There has long been the somewhat naive belief that hard times create good music. Awaiting the influx of aural gold has been a silver lining many have clung to since the pandemic. But with the economic collapse threatening to close music venues and recording studios, pricing many punters out of gigs, and generally reducing consumer confidence, it is becoming increasingly more evident that in its current commodified state counterculture only thrives in stable financial times.
Realising that counterculture relies on the whims of a late-stage capitalist government is a pretty bitter pill to swallow; it is better to choke it down at this stage of the game before our respective culture bubbles burst completely. Scenes around the UK are already starting to feel increasingly fractured, with many artists only going to local gigs if their names appear on the bill – something that I haven’t been able to ignore since the return of live music in July 2021.
Creativity is infinite, but as we start to move away from community and collectivism toward individualism, it is painful to see acts of creativity existing as random, isolated feats of ingenuity as opposed to the lifeblood of anti-establishment movements. And I am not alone in being aware of the fragmented state of the music industry and its respective scenes.
The author, academic and musician Alex Niven pointed out that even if we look to the 70s, a reportedly bleak chapter in UK history which saw the rise of the UK punk movement, we still had a well-funded public sector and it was the height of equality in Britain. The same can not be said for 2022, following the last mini-budget that has desecrated the pound, widened the rich-poor divide, and instilled even more fear into minds already frantic with anxiety.
While some artists are still able to amass staunch followings, sell-out tours and their physical music releases, the music industry as a whole is suffering under the weight of the crumbling infrastructure.

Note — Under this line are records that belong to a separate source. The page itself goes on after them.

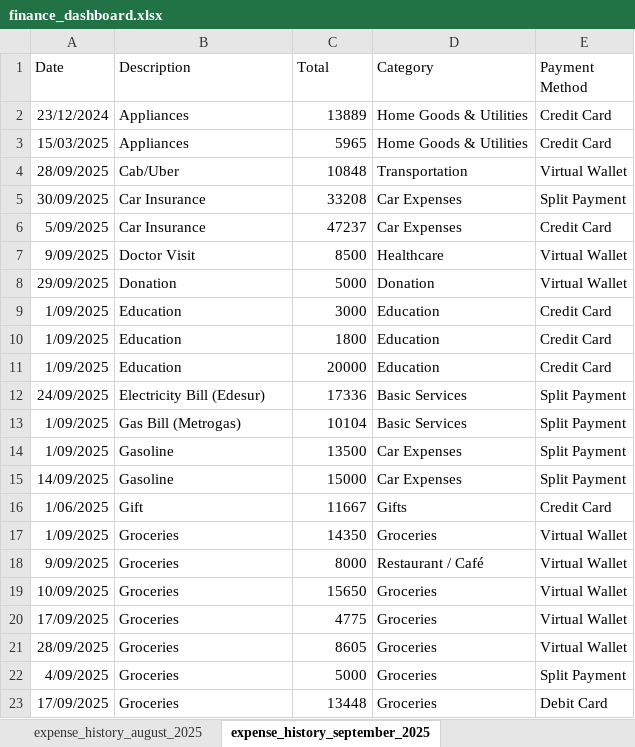
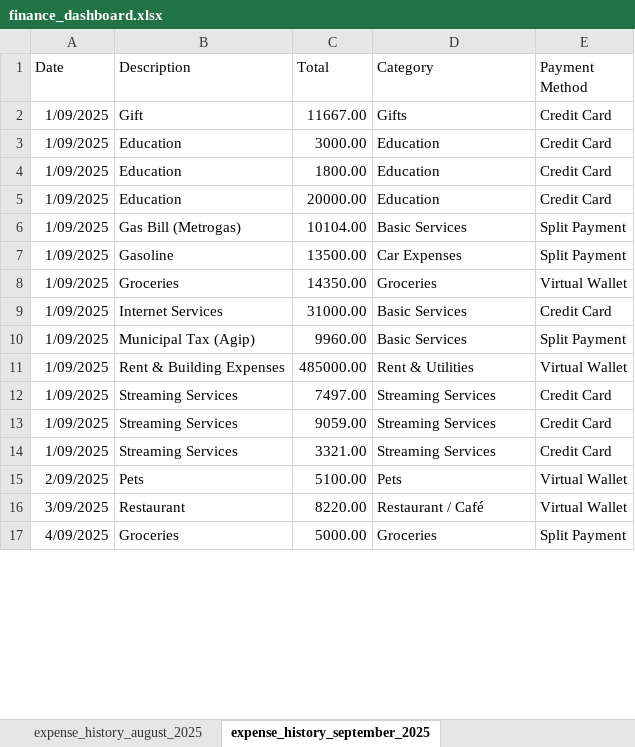
Before and after one commit to rominacuadra/personal-finance-vs-inflation, an Excel workbook: analysis/finance_dashboard.xlsx, sheet expense_history_september_2025, drawn as a sheet; only a part is shown; values as stored, in another font and other column widths than the file's, no borders; charts and pictures and table styles not drawn; removed rows and columns are numbered as before the commit, all else as after; the diff covers the shown part only; the diff names each change by its address in the sheet, - before the commit and + after, or states it on an @@ line.

Commit message:
Add master sheet consolidating all 19 monthly expense records

```diff
--- a/analysis/finance_dashboard.xlsx (sheet expense_history_september_2025)
+++ b/analysis/finance_dashboard.xlsx (sheet expense_history_september_2025)
-row 2: 23/12/2024 | Appliances | 13889 | Home Goods & Utilities | Credit Card
-row 3: 15/03/2025 | Appliances | 5965 | Home Goods & Utilities | Credit Card
-row 4: 28/09/2025 | Cab/Uber | 10848 | Transportation | Virtual Wallet
-row 5: 30/09/2025 | Car Insurance | 33208 | Car Expenses | Split Payment
-row 6: 5/09/2025 | Car Insurance | 47237 | Car Expenses | Credit Card
-row 7: 9/09/2025 | Doctor Visit | 8500 | Healthcare | Virtual Wallet
-row 8: 29/09/2025 | Donation | 5000 | Donation | Virtual Wallet
+row 2: 1/09/2025 | Gift | 11667.00 | Gifts | Credit Card
-C3 (Total): 3000
+C3 (Total): 3000.00
-C4 (Total): 1800
+C4 (Total): 1800.00
-C5 (Total): 20000
+C5 (Total): 20000.00
-row 12: 24/09/2025 | Electricity Bill (Edesur) | 17336 | Basic Services | Split Payment
-C6 (Total): 10104
+C6 (Total): 10104.00
-C7 (Total): 13500
+C7 (Total): 13500.00
-row 15: 14/09/2025 | Gasoline | 15000 | Car Expenses | Split Payment
-row 16: 1/06/2025 | Gift | 11667 | Gifts | Credit Card
-C8 (Total): 14350
+C8 (Total): 14350.00
+row 9: 1/09/2025 | Internet Services | 31000.00 | Basic Services | Credit Card
+row 10: 1/09/2025 | Municipal Tax (Agip) | 9960.00 | Basic Services | Split Payment
+row 11: 1/09/2025 | Rent & Building Expenses | 485000.00 | Rent & Utilities | Virtual Wallet
+row 12: 1/09/2025 | Streaming Services | 7497.00 | Streaming Services | Credit Card
+row 13: 1/09/2025 | Streaming Services | 9059.00 | Streaming Services | Credit Card
+row 14: 1/09/2025 | Streaming Services | 3321.00 | Streaming Services | Credit Card
+row 15: 2/09/2025 | Pets | 5100.00 | Pets | Virtual Wallet
-A16 (Date): 9/09/2025
+A16 (Date): 3/09/2025
-B16 (Description): Groceries
+B16 (Description): Restaurant
-C16 (Total): 8000
+C16 (Total): 8220.00
-row 19: 10/09/2025 | Groceries | 15650 | Groceries | Virtual Wallet
-row 20: 17/09/2025 | Groceries | 4775 | Groceries | Virtual Wallet
-row 21: 28/09/2025 | Groceries | 8605 | Groceries | Virtual Wallet
-C17 (Total): 5000
+C17 (Total): 5000.00
-row 23: 17/09/2025 | Groceries | 13448 | Groceries | Debit Card
```
Also changed, not shown: 38 added rows, 32 removed rows and 16 edited cells elsewhere in this sheet, sheet expense_history_march_2025, sheet expense_history_november_2025, sheet expense_history_april_2025, sheet expense_history_january_2025, sheet expense_history_september_2024, sheet expense_history_november_2024, 12 more sheets, other sheet tabs, charts or pictures, 1 other file.
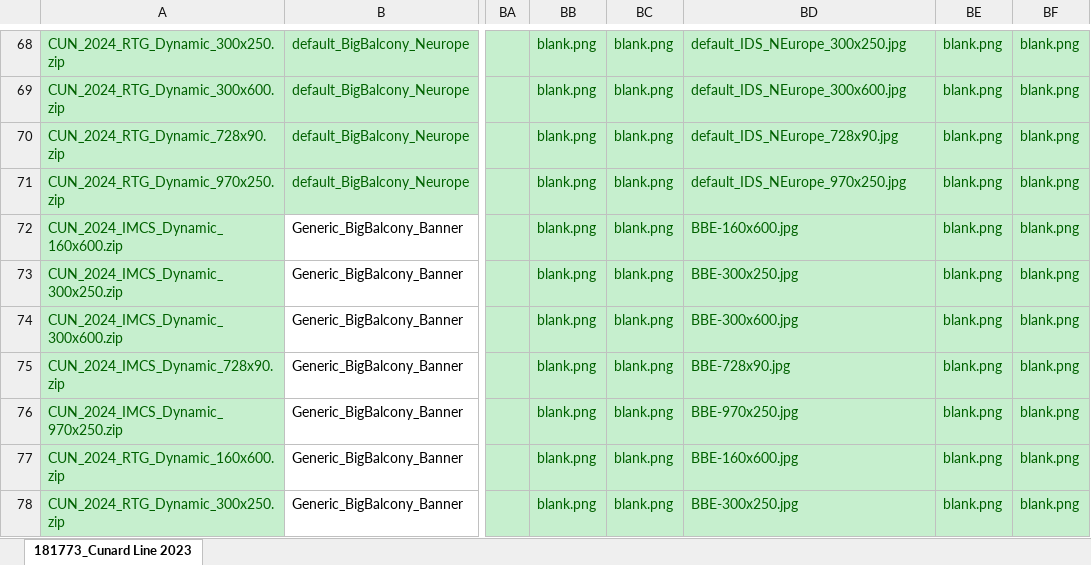
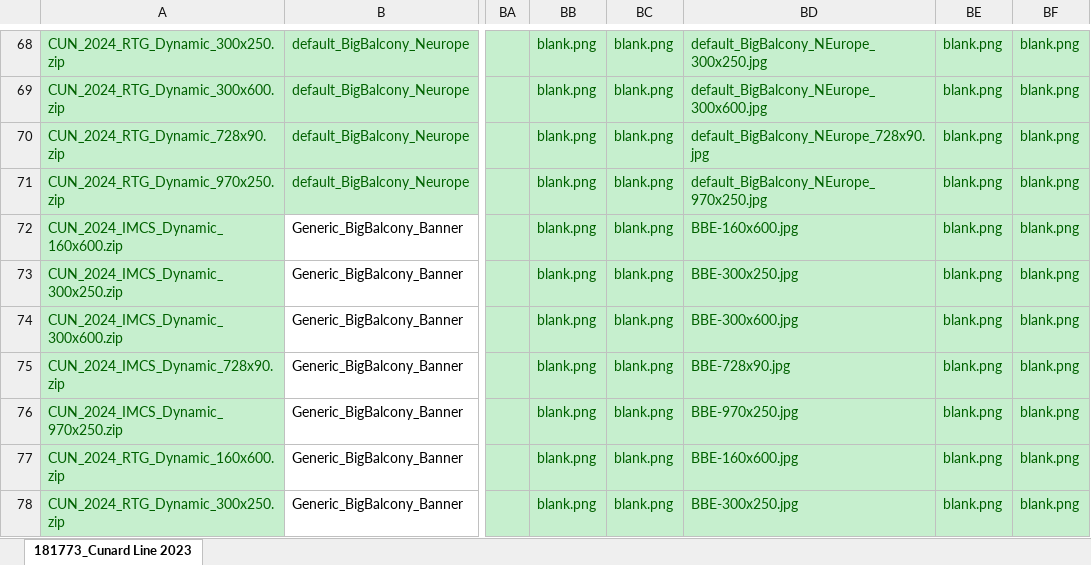
Before and after one commit to sebpo1/USCS_2851, an Excel workbook: 28-06-2024_Big_Balcony/Statics.xlsx, sheet 181773_Cunard Line 2023, drawn as a sheet; only a part is shown, gaps mark what is left out; values as stored, in another font and other column widths than the file's, no borders; charts and pictures not drawn; the diff covers the shown part only; the diff names each change by its address in the sheet, - before the commit and + after, or states it on an @@ line.

```diff
--- a/28-06-2024_Big_Balcony/Statics.xlsx (sheet 181773_Cunard Line 2023)
+++ b/28-06-2024_Big_Balcony/Statics.xlsx (sheet 181773_Cunard Line 2023)
-BD68: default_IDS_NEurope_300x250.jpg
+BD68: default_BigBalcony_NEurope_300x250.jpg
-BD69: default_IDS_NEurope_300x600.jpg
+BD69: default_BigBalcony_NEurope_300x600.jpg
-BD70: default_IDS_NEurope_728x90.jpg
+BD70: default_BigBalcony_NEurope_728x90.jpg
-BD71: default_IDS_NEurope_970x250.jpg
+BD71: default_BigBalcony_NEurope_970x250.jpg
```
Also changed, not shown: 56 edited cells elsewhere in this sheet.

The void of anti-establishment counterculture is also painstakingly evident when we look at the lack of protests in the UK. Our protestive apathy puts plenty of weight behind Simon Reynolds’ 2009 statement, “The next big thing could be that there is no next big thing… just further entropy”.
I have previously written on how to recession-proof your music career, but it is becoming increasingly more evident that the community side of music is disintegrating around the pervasive self-interest of many independent artists. Music has been bringing communities together for far longer than it has been a commodity for artists to make money and grab glory off the back of. Music and society have always been interlinked; music has helped to promote and protect human rights, drive social change, document history, and facilitate communication. Given our precarious current times, we need more of that than ever.
In commercial terms, it is clear that things are going to get worse before they get better, especially if we heed the warning of the CEO of UK Music, Jamie Njoku-Goodwin, who is already anticipating 2023 to be worse than 2022 for the music industry. What better time for artists to reevaluate their positions in their scenes and start to find ways of bolstering communities? In this era, it will be the artists able to bring meaning to their fans’ intrepidly anxious existence who get to thrive.
Article by Amelia Vandergast